== Dataset records ==
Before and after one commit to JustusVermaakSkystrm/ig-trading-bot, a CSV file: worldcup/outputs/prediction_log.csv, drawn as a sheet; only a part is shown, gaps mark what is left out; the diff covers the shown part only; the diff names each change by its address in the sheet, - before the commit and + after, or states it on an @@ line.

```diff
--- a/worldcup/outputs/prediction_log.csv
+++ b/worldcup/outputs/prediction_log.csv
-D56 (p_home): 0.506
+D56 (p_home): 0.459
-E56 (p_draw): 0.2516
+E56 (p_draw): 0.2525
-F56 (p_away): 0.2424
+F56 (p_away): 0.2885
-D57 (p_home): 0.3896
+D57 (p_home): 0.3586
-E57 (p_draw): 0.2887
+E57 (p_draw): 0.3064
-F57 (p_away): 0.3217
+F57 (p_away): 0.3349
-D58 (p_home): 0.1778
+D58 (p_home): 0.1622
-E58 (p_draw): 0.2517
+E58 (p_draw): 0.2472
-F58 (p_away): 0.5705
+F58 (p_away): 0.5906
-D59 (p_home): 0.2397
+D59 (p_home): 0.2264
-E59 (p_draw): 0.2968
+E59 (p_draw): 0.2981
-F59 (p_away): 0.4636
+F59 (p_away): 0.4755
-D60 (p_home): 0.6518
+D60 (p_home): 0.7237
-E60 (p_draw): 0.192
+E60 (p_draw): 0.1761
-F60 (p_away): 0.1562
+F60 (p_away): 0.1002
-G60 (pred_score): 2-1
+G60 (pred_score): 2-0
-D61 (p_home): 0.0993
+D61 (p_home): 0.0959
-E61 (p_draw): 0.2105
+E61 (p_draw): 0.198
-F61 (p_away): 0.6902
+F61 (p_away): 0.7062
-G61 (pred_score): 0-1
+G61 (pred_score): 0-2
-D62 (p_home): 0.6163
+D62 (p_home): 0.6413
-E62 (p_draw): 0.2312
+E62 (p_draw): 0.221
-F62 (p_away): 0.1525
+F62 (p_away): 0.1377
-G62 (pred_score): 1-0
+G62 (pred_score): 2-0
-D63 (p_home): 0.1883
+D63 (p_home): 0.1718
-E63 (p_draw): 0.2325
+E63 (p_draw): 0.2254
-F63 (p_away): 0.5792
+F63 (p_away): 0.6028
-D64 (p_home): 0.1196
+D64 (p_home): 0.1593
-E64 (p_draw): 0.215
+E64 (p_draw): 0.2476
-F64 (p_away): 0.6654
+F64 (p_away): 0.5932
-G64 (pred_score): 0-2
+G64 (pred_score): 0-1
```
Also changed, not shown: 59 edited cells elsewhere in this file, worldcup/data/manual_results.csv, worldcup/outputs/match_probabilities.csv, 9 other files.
---
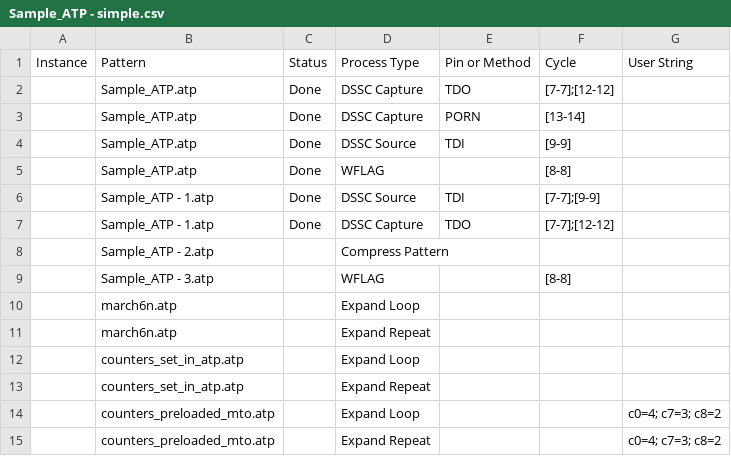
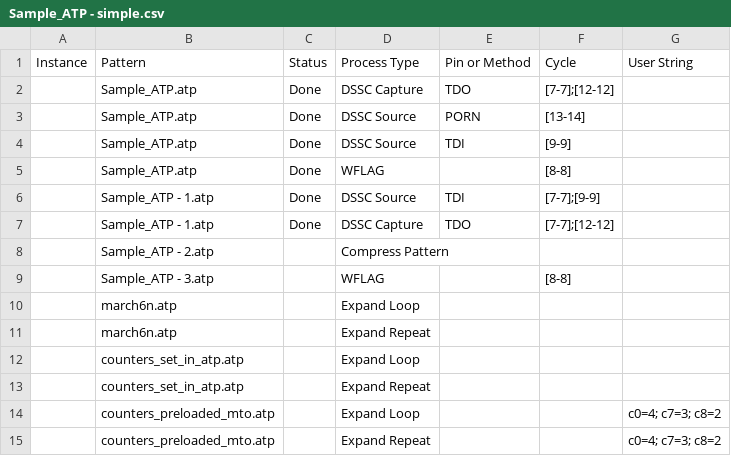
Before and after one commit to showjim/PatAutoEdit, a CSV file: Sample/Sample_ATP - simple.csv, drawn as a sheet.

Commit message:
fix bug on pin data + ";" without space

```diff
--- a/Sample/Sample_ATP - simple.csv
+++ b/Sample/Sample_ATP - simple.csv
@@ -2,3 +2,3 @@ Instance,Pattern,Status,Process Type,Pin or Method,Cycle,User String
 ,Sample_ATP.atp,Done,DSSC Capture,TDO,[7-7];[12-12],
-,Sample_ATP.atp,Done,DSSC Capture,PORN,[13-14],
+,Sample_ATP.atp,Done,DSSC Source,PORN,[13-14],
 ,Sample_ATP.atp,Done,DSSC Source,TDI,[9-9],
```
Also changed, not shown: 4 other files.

== What is needed ==
Return each line of the preceding material in which "Done" can be found.

== Solution to this problem ==
 ,Sample_ATP.atp,Done,DSSC Capture,TDO,[7-7];[12-12],
-,Sample_ATP.atp,Done,DSSC Capture,PORN,[13-14],
+,Sample_ATP.atp,Done,DSSC Source,PORN,[13-14],
 ,Sample_ATP.atp,Done,DSSC Source,TDI,[9-9],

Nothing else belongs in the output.